Cleveland was convicted of first degree murder in the Passaic County (N.J.) Court in 1951, and sentenced to life imprisonment. Previously, he had been convicted of the same crime and condemned to death. But the New Jersey Supreme Court reversed that judgment and ordered a new trial, which resulted in a second conviction.*fn2
After the second trial, Cleveland's appointed counsel filed a notice of appeal. Immediately thereafter, however, the attorneys who had represented petitioner at both trials, notified the State Supreme Court of their desire to retire as counsel. They informed the court of Cleveland's repeated requests for an appeal, his state of destitution, and the lack of statutory authorization for payment of the costs of appeal. Cleveland's counsel also expressed their opinion that they perceived no meritorious grounds for an appeal. Subsequently, on the advice of the New Jersey Supreme Court that they need not pursue an appeal they deemed useless, the attorneys withdrew from the case. In a letter terminating their representation, the attorneys informed Cleveland that appointed counsel was unavailable to him and that he personally would have to finance any appeal. After receiving that advice, petitioner did not independently pursue the appeal.
When Cleveland attempted to initiate his appeal in 1951, immediately after his conviction, the State of New Jersey was providing free transcripts only to indigent persons condemned to death. Hence, because he had been sentenced to life imprisonment, Cleveland, though clearly indigent, could not obtain a copy of his trial transcript without charge. A trial transcript, however, constituted a prerequisite for the type of appeal applicable in Cleveland's situation. As the petitioner lacked a transcript, and could not afford one, his appeal could not be prosecuted. The State therefore moved to dismiss the appeal, and an order so providing was entered on February 11, 1952.

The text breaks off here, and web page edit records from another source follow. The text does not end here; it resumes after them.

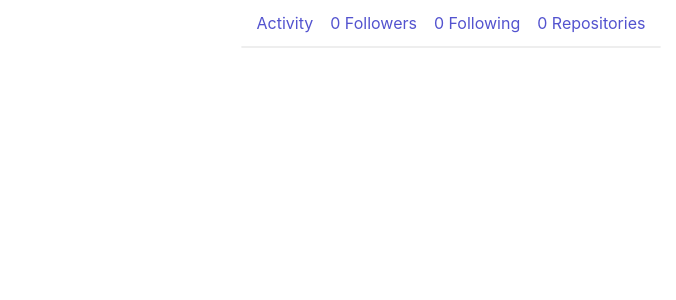
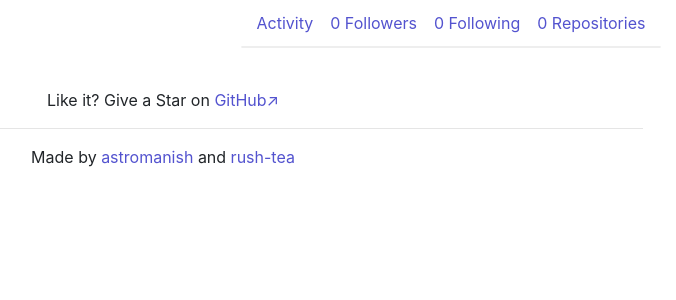
Before and after one commit to rush-tea/git-stats, a React (Create React App) app: page /1 in a window 1280 px wide. Shown: the top 300 px of the page, without its empty margins (477-1153 px from the left). Built offline with nearby package versions, Linux system fonts and the light colour scheme; no server answers; a web font is replaced by a local one.

Commit message:
added footer-2

```diff
--- a/src/App.js
+++ b/src/App.js
@@ -3,6 +3,7 @@ import Profile from './components/profile';
 import Search from './components/SearchPage/SearchPage';
 import {BrowserRouter, Route} from 'react-router-dom';
 import MoreRepoDetail from './components/moreRepoDetail';
+import Footer from './components/SearchPage/SearchPageFooter';
 
 function App() {
   return (
@@ -11,6 +12,7 @@ function App() {
         <Route exact path="/" component={Search} />
         <Route exact path="/:profile_id" component={Profile} />
         <Route exact path="/:profile_id/:repo_name" component = {MoreRepoDetail}/>
+        <Footer />
       </div>
     </BrowserRouter>
   );
--- a/src/components/SearchPage/SearchPage.js
+++ b/src/components/SearchPage/SearchPage.js
@@ -2,7 +2,6 @@ import React, { useState } from 'react';
 import { Link } from 'react-router-dom';
 import SearchPageHeader from './SearchPageHeader';
 import './css/SearchPage.css';
-import Footer from './SearchPageFooter';
 
 function Profile() {
     const [name, setUsername] = useState({
@@ -23,7 +22,6 @@ function Profile() {
                     <button className="btn btn-dark"> <Link to={'/' + name.userName} className="text-light">Search </Link> </button>
                 </form>
             </div>
-            <Footer />
         </>
 
     )
--- a/src/components/SearchPage/css/SearchPage.css
+++ b/src/components/SearchPage/css/SearchPage.css
@@ -9,6 +9,7 @@
     margin-bottom: 60px;
 }
 footer {
+    margin-top: 40px;
     display: flex;
     align-items: center;
     flex-direction: column;
```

In September of 1966, with newly appointed counsel, Cleveland applied for post-conviction relief in the Passaic County Court which had tried and sentenced him. Rather than decide the case on the merits, the county court, in May, 1968, reserved judgment but directed the petitioner to seek certification of his case by the New Jersey Supreme Court. Cleveland appealed to the Appellate Division of the Superior Court, which affirmed the county court in February of 1969. He then filed a petition for certification by the New Jersey Supreme Court in October, 1969, but that court denied the petition.

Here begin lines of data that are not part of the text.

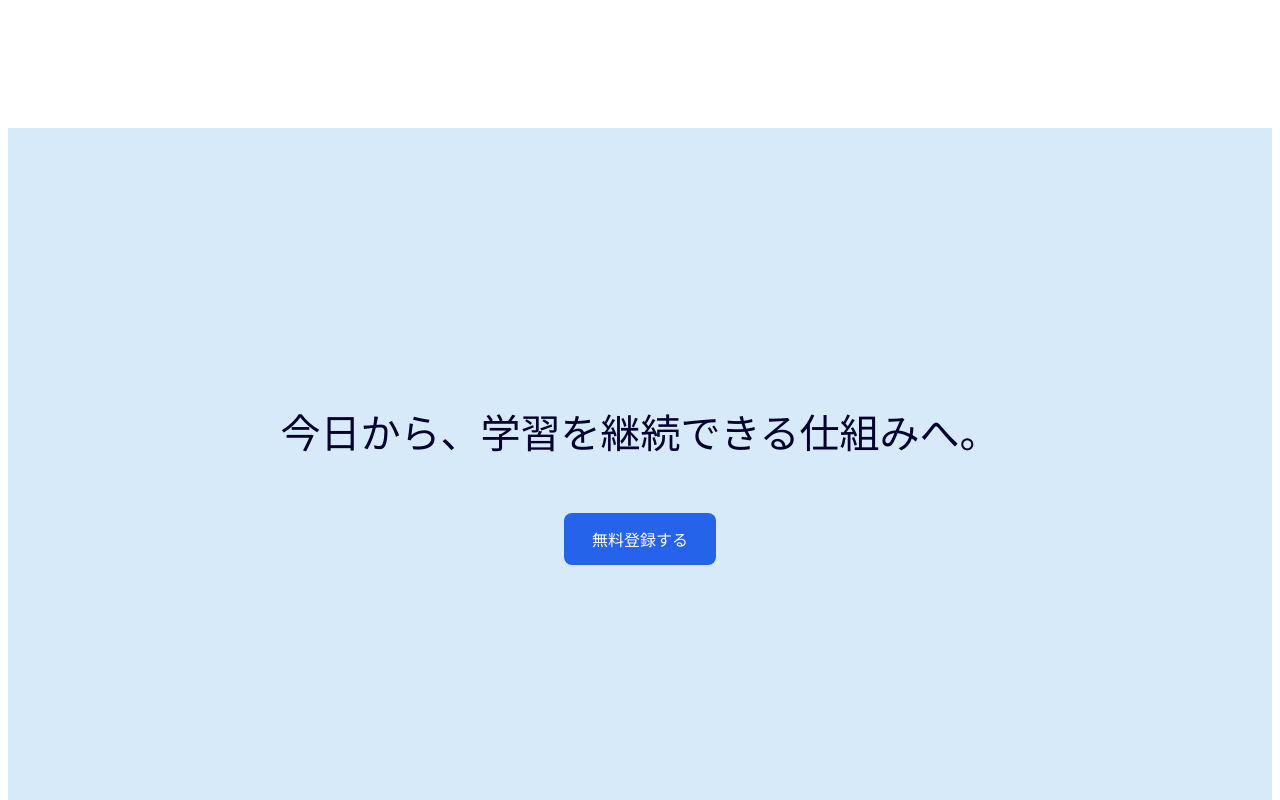
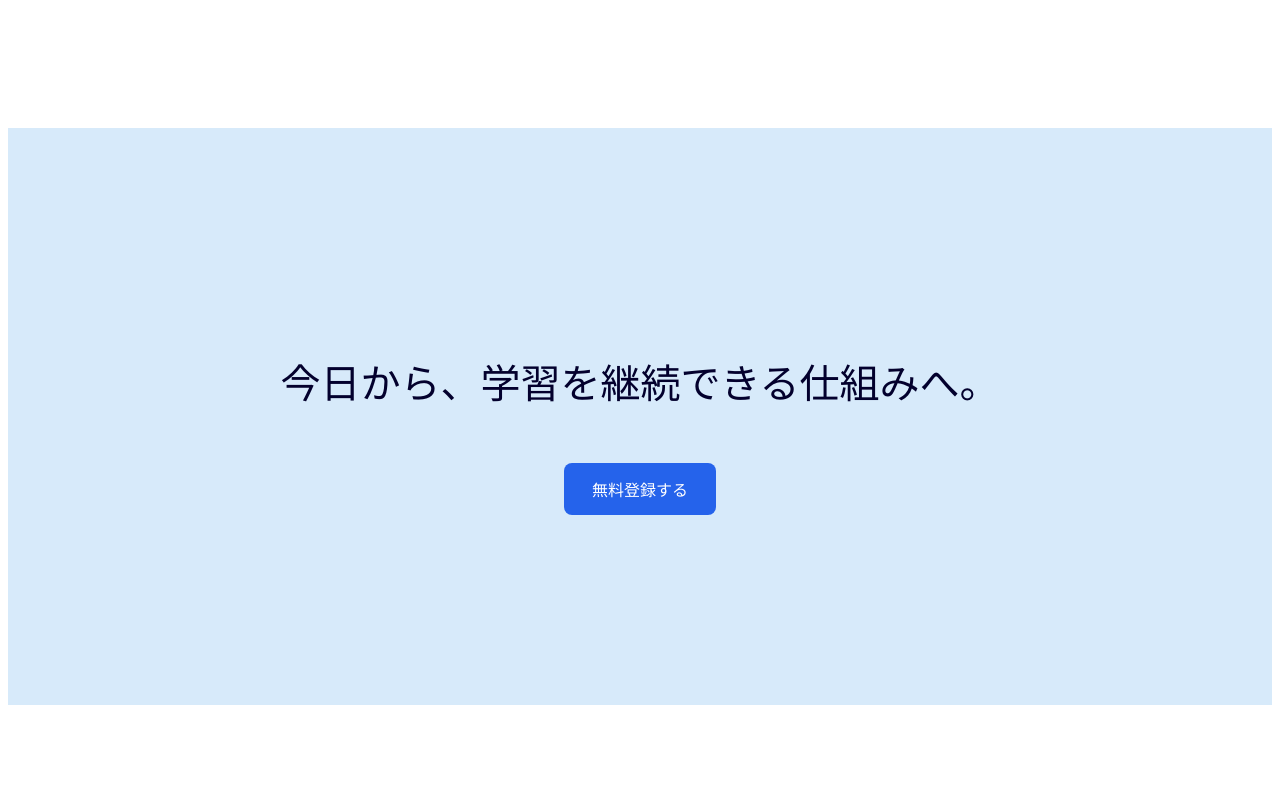
Before and after one commit to Dai-Y0513/portfolio, a plain HTML site: page index.html in a window 1280 px wide. Shown: the part 3620-4420 px from the top of the page. Drawn offline with Linux system fonts and the light colour scheme.

Commit message:
CTA編集

```diff
--- a/style.CSS
+++ b/style.CSS
@@ -184,8 +184,8 @@ h2 {
 .cta {
   text-align: center;
   margin-top: 150px;
-  margin-bottom: 150px;
-  padding: 200px;
+  margin-bottom: 100px;
+  padding: 150px;
   background-color: rgb(215, 234, 250);
 }
 
```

During the course of the state proceedings for postconviction relief, Cleveland's assigned counsel requested the court reporter, who had taken notes at the second trial, to prepare a transcript. However, the reporter informed him that the trial notes had been discarded in 1959. The disposal of the stenographic record occurred even though the Supreme Court for New Jersey had issued, in 1958, an order instructing court reporters to preserve all notes. Despite the absence of a trial transcript, Cleveland proceeded with his petition for relief, asserting deprivation of his right to a trial transcript as well as his right to counsel.
After two earlier applications for habeas corpus relief were dismissed for want of jurisdiction,*fn3 the present petition was submitted. Adopting, without reservation, the report and recommendation of the magistrate who reviewed the petition, the District Court for New Jersey again dismissed without an evidentiary hearing. It is from this last dismissal that Cleveland appeals.

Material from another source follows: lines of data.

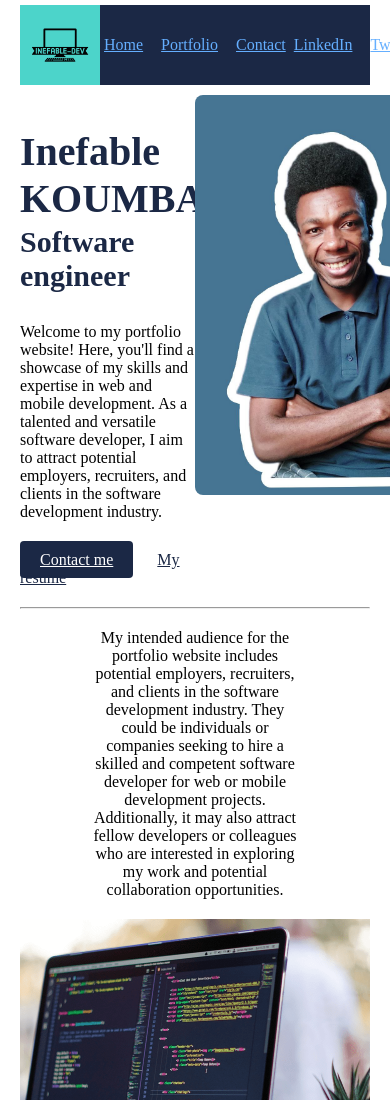
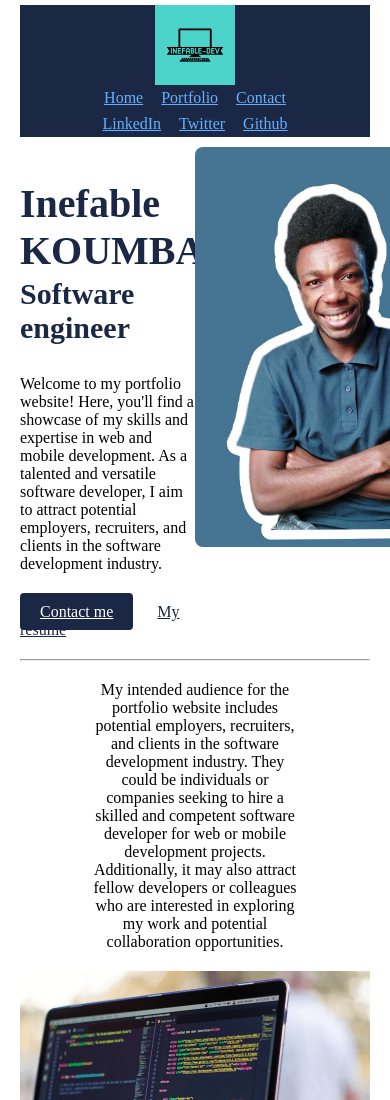
Before and after one commit to InefableKoumba/wdd130-, a plain HTML site: page portfolio/index.html in a window 390 px wide. Shown: the top 1100 px of the page. Drawn offline with Linux system fonts and the light colour scheme; a web font is replaced by a local one.

Commit message:
add a response header

```diff
--- a/portfolio/styles/styles.css
+++ b/portfolio/styles/styles.css
@@ -225,3 +225,13 @@ footer img {
     height: 400px;
     object-fit: cover;
 }
+
+/* Responsive header component */
+
+
+@media screen and (max-width: 800px) {
+    header nav {
+        display: flex;
+        flex-direction: column;
+    }
+}
```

Because the former New Jersey court rule, denying a free transcript to indigents not facing the death penalty but requiring a transcript to perfect an appeal, may have sufficiently violated Cleveland's equal protection rights so as to warrant post-conviction relief in the case at hand, we reinstate the petition and remand to the district court.*fn4
In Griffin v. Illinois,*fn5 the United States Supreme Court established that, if appellate review is afforded to any criminal defendant, equal protection demands that indigents have the same opportunity as non-indigents to appeal. The Court stated: "There can be no equal justice where the kind of trial a man gets depends on the amount of money he has. Destitute defendants must be afforded as adequate appellate review as defendants who have money enough to buy transcripts."*fn6 The Supreme Court then deemed unconstitutional an Illinois statute that required a transcript as a condition of appeal but barred free copies to indigents unless they were condemned to death. Virtually identical with the Illinois statute, the New Jersey rule at issue in this action seemingly suffers from the same constitutional infirmities that were extirpated in Griffin. Since the principles enunciated in Griffin have been extended retroactively,*fn7 they would appear to control the present case.
The magistrate's report, which the district court adopted, sought to distinguish the Griffin case, noting that Cleveland, unlike Griffin, neither requested a transcript nor alleged that specific substantive errors had infected his second trial. However, given the special factual context that confronted Cleveland, ...